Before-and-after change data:
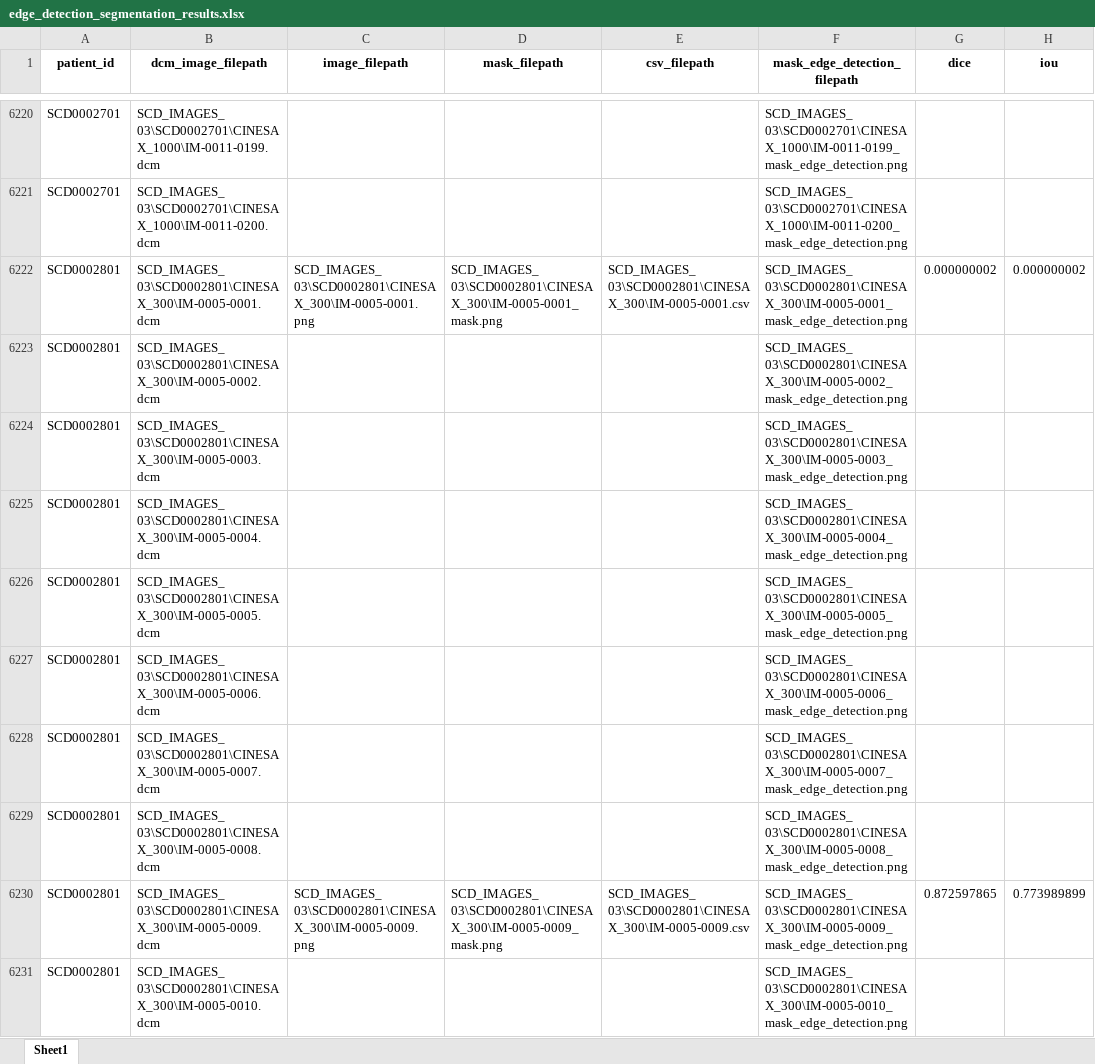
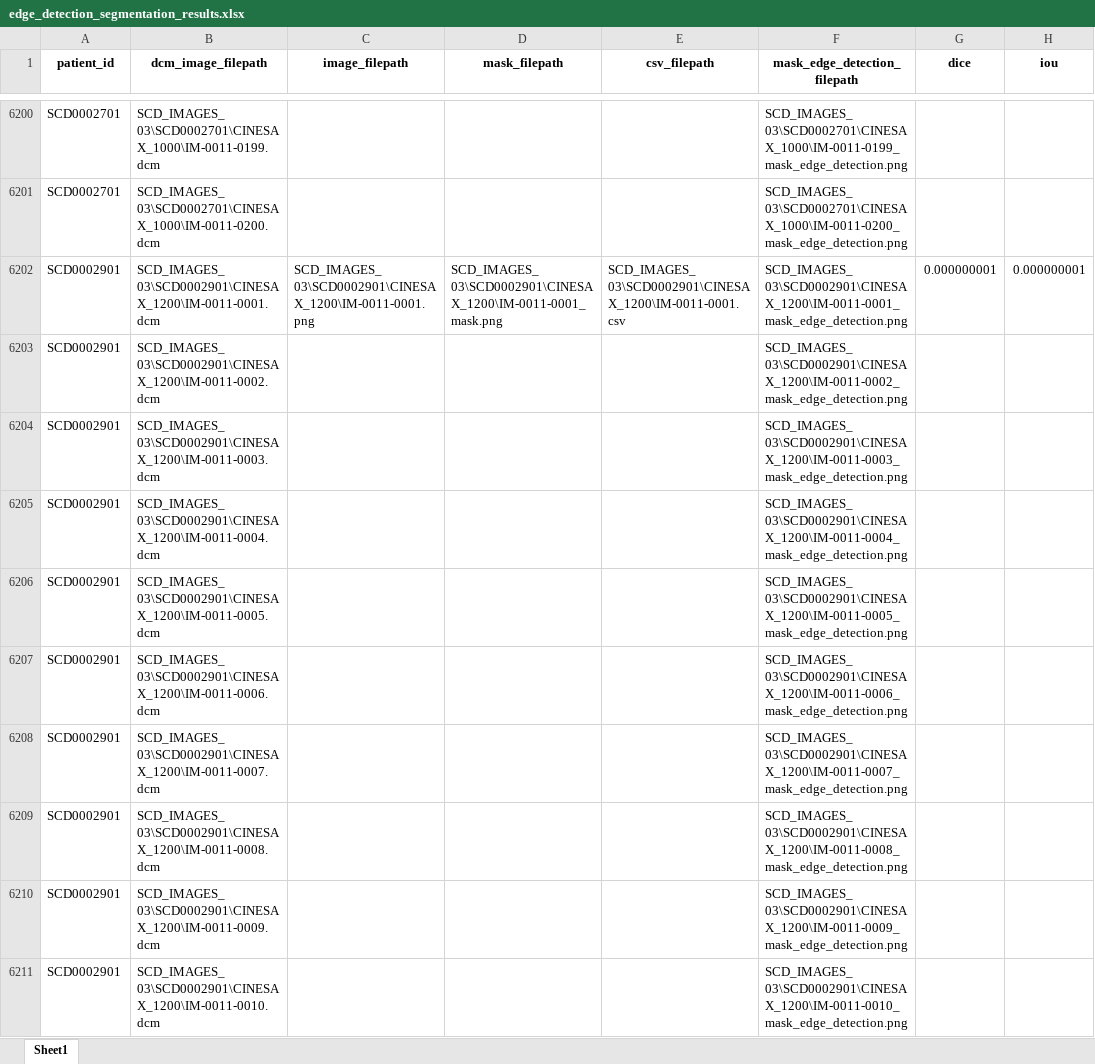
Before and after one commit to electronjia/heart_cardiac_mri_image_processing, an Excel workbook: results/edge_detection_segmentation_results.xlsx, sheet Sheet1, drawn as a sheet; only a part is shown, gaps mark what is left out; the shorter side is filled out with more unchanged rows; values as stored, in another font and other column widths than the file's, no borders; the diff covers the shown part only; the diff names each change by its address in the sheet, - before the commit and + after, or states it on an @@ line.

```diff
--- a/results/edge_detection_segmentation_results.xlsx (sheet Sheet1)
+++ b/results/edge_detection_segmentation_results.xlsx (sheet Sheet1)
-row 6222: SCD0002801 | SCD_IMAGES_03\SCD0002801\CINESAX_300\IM-0005-0001.dcm | SCD_IMAGES_03\SCD0002801\CINESAX_300\IM-0005-0001.png | SCD_IMAGES_03\SCD0002801\CINESAX_300\IM-0005-0001_mask.png | SCD_IMAGES_03\SCD0002801\CINESAX_300\IM-0005-0001.csv | SCD_IMAGES_03\SCD0002801\CINESAX_300\IM-0005-0001_mask_edge_detection.png | 0.000000002 | 0.000000002
-row 6223: SCD0002801 | SCD_IMAGES_03\SCD0002801\CINESAX_300\IM-0005-0002.dcm |  |  |  | SCD_IMAGES_03\SCD0002801\CINESAX_300\IM-0005-0002_mask_edge_detection.png
-row 6224: SCD0002801 | SCD_IMAGES_03\SCD0002801\CINESAX_300\IM-0005-0003.dcm |  |  |  | SCD_IMAGES_03\SCD0002801\CINESAX_300\IM-0005-0003_mask_edge_detection.png
-row 6225: SCD0002801 | SCD_IMAGES_03\SCD0002801\CINESAX_300\IM-0005-0004.dcm |  |  |  | SCD_IMAGES_03\SCD0002801\CINESAX_300\IM-0005-0004_mask_edge_detection.png
-row 6226: SCD0002801 | SCD_IMAGES_03\SCD0002801\CINESAX_300\IM-0005-0005.dcm |  |  |  | SCD_IMAGES_03\SCD0002801\CINESAX_300\IM-0005-0005_mask_edge_detection.png
-row 6227: SCD0002801 | SCD_IMAGES_03\SCD0002801\CINESAX_300\IM-0005-0006.dcm |  |  |  | SCD_IMAGES_03\SCD0002801\CINESAX_300\IM-0005-0006_mask_edge_detection.png
-row 6228: SCD0002801 | SCD_IMAGES_03\SCD0002801\CINESAX_300\IM-0005-0007.dcm |  |  |  | SCD_IMAGES_03\SCD0002801\CINESAX_300\IM-0005-0007_mask_edge_detection.png
-row 6229: SCD0002801 | SCD_IMAGES_03\SCD0002801\CINESAX_300\IM-0005-0008.dcm |  |  |  | SCD_IMAGES_03\SCD0002801\CINESAX_300\IM-0005-0008_mask_edge_detection.png
-row 6230: SCD0002801 | SCD_IMAGES_03\SCD0002801\CINESAX_300\IM-0005-0009.dcm | SCD_IMAGES_03\SCD0002801\CINESAX_300\IM-0005-0009.png | SCD_IMAGES_03\SCD0002801\CINESAX_300\IM-0005-0009_mask.png | SCD_IMAGES_03\SCD0002801\CINESAX_300\IM-0005-0009.csv | SCD_IMAGES_03\SCD0002801\CINESAX_300\IM-0005-0009_mask_edge_detection.png | 0.872597865 | 0.773989899
-row 6231: SCD0002801 | SCD_IMAGES_03\SCD0002801\CINESAX_300\IM-0005-0010.dcm |  |  |  | SCD_IMAGES_03\SCD0002801\CINESAX_300\IM-0005-0010_mask_edge_detection.png
```
Also changed, not shown: 190 removed rows elsewhere in this sheet, results/otsu_segmentation_results.xlsx, results/watershed_segmentation_results.xlsx, 11 other files.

#### Exercise instructions
Which lines of the records contain the word "other"? Copy each of them.

#### Solution for this problem
Before and after one commit to electronjia/heart_cardiac_mri_image_processing, an Excel workbook: results/edge_detection_segmentation_results.xlsx, sheet Sheet1, drawn as a sheet; only a part is shown, gaps mark what is left out; the shorter side is filled out with more unchanged rows; values as stored, in another font and other column widths than the file's, no borders; the diff covers the shown part only; the diff names each change by its address in the sheet, - before the commit and + after, or states it on an @@ line.
Also changed, not shown: 190 removed rows elsewhere in this sheet, results/otsu_segmentation_results.xlsx, results/watershed_segmentation_results.xlsx, 11 other files.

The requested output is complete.